** Work item **
Read the records beneath this task and copy every line that contains the string "litcrop".

** Source data **
-=-=-=-=-

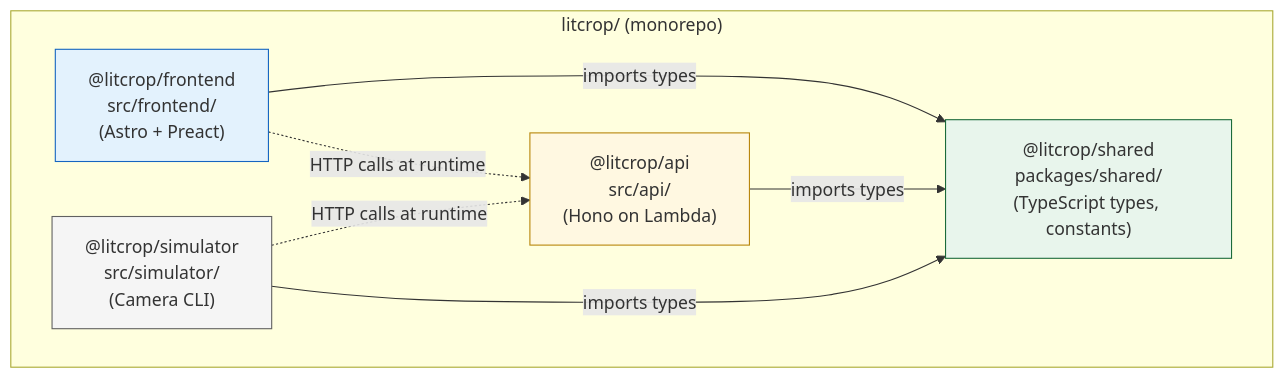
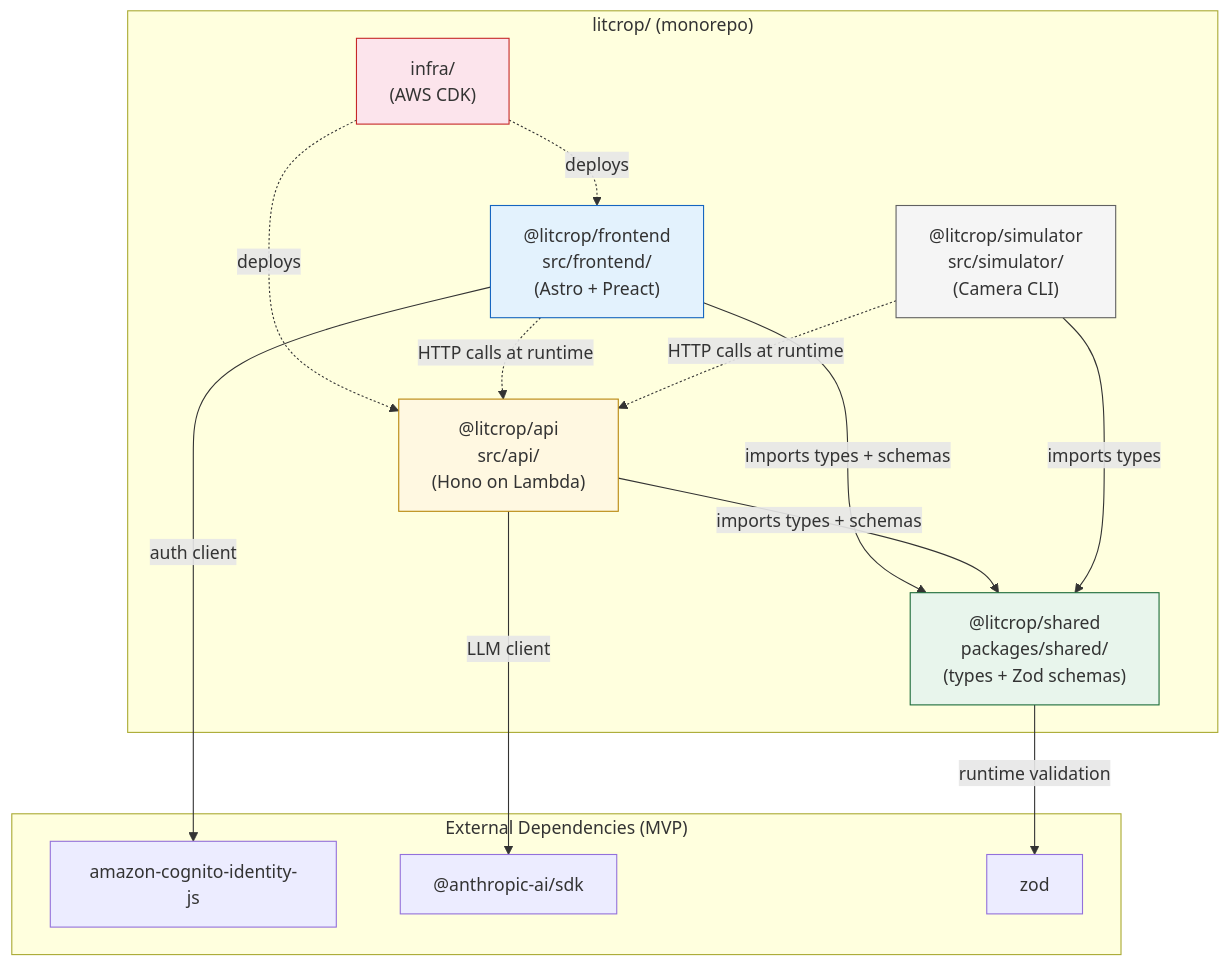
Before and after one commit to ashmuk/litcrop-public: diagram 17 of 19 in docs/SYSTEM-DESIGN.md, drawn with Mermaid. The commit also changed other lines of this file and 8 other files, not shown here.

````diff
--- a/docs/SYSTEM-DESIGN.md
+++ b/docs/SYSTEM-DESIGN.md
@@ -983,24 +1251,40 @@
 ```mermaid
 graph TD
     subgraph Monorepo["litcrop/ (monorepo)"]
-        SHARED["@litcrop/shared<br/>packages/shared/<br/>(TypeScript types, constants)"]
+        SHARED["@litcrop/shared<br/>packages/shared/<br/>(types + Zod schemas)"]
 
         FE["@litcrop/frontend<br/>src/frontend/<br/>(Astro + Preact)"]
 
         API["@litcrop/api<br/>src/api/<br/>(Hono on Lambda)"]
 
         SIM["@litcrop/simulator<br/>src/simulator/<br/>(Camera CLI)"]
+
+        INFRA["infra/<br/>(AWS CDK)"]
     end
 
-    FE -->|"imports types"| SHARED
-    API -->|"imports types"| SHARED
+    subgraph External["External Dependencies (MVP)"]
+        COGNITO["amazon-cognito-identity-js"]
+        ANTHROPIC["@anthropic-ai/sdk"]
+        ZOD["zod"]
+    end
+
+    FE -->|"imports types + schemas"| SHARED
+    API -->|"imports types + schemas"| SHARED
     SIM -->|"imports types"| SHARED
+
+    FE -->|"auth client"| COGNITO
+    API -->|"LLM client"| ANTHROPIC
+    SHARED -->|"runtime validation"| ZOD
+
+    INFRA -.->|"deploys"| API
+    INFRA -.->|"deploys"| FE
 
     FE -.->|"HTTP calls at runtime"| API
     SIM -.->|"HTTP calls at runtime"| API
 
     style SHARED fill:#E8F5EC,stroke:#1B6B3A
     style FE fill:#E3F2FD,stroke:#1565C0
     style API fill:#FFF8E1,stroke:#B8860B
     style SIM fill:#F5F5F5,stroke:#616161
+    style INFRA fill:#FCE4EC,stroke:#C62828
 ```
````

-=-=-=-=-

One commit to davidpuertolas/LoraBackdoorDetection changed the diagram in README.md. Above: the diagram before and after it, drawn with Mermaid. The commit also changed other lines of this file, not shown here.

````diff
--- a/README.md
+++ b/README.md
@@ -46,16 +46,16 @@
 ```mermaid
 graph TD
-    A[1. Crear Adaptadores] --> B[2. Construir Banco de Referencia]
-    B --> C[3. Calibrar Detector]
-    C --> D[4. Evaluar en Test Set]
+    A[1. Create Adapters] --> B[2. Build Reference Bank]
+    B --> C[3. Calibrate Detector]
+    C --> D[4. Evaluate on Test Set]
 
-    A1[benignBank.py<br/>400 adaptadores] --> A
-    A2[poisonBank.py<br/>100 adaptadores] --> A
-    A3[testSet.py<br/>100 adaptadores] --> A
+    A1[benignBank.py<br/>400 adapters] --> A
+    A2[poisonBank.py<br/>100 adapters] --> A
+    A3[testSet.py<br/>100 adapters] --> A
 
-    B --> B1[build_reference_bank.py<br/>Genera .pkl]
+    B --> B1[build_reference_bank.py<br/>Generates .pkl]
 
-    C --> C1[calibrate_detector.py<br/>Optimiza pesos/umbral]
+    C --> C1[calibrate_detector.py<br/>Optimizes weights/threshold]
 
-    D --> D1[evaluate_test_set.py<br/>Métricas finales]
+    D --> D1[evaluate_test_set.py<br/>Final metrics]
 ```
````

-=-=-=-=-

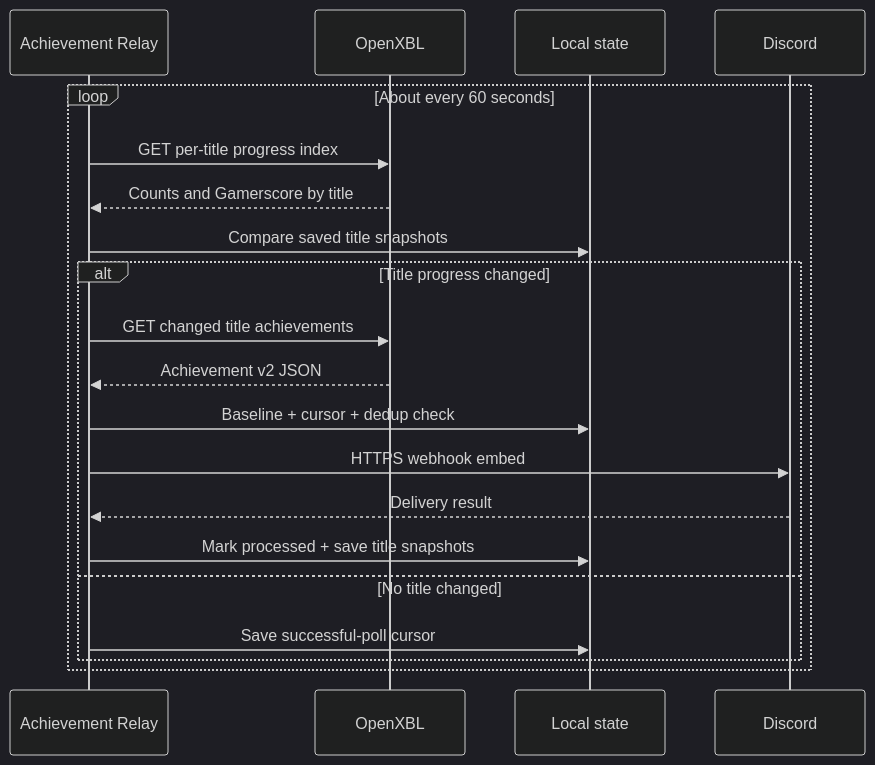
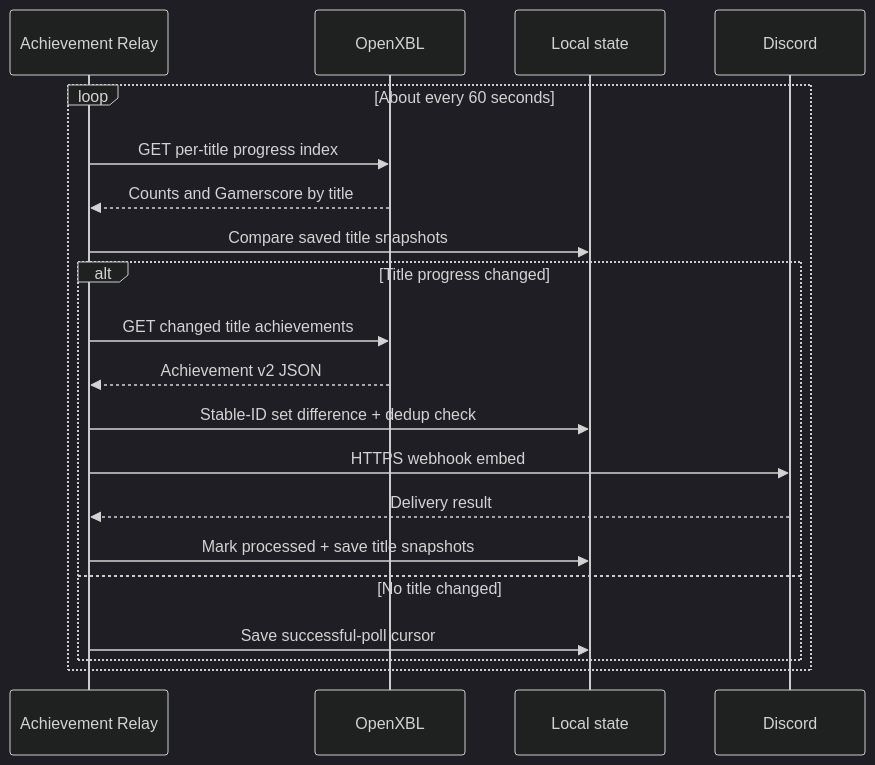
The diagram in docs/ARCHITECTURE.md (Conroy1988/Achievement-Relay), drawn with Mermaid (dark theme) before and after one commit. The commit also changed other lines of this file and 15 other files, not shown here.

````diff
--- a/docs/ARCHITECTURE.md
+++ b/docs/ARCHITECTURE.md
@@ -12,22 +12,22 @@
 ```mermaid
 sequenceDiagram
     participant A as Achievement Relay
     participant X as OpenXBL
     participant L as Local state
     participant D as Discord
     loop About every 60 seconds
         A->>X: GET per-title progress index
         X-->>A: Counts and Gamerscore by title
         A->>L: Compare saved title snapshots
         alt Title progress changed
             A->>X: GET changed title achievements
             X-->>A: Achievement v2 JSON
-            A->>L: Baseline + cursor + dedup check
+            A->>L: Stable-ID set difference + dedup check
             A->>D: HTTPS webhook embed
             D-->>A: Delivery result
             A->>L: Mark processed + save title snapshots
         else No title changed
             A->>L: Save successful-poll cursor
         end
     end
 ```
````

-=-=-=-=-

** Finished exercise **
Before and after one commit to ashmuk/litcrop-public: diagram 17 of 19 in docs/SYSTEM-DESIGN.md, drawn with Mermaid. The commit also changed other lines of this file and 8 other files, not shown here.
     subgraph Monorepo["litcrop/ (monorepo)"]
-        SHARED["@litcrop/shared<br/>packages/shared/<br/>(TypeScript types, constants)"]
+        SHARED["@litcrop/shared<br/>packages/shared/<br/>(types + Zod schemas)"]
         FE["@litcrop/frontend<br/>src/frontend/<br/>(Astro + Preact)"]
         API["@litcrop/api<br/>src/api/<br/>(Hono on Lambda)"]
         SIM["@litcrop/simulator<br/>src/simulator/<br/>(Camera CLI)"]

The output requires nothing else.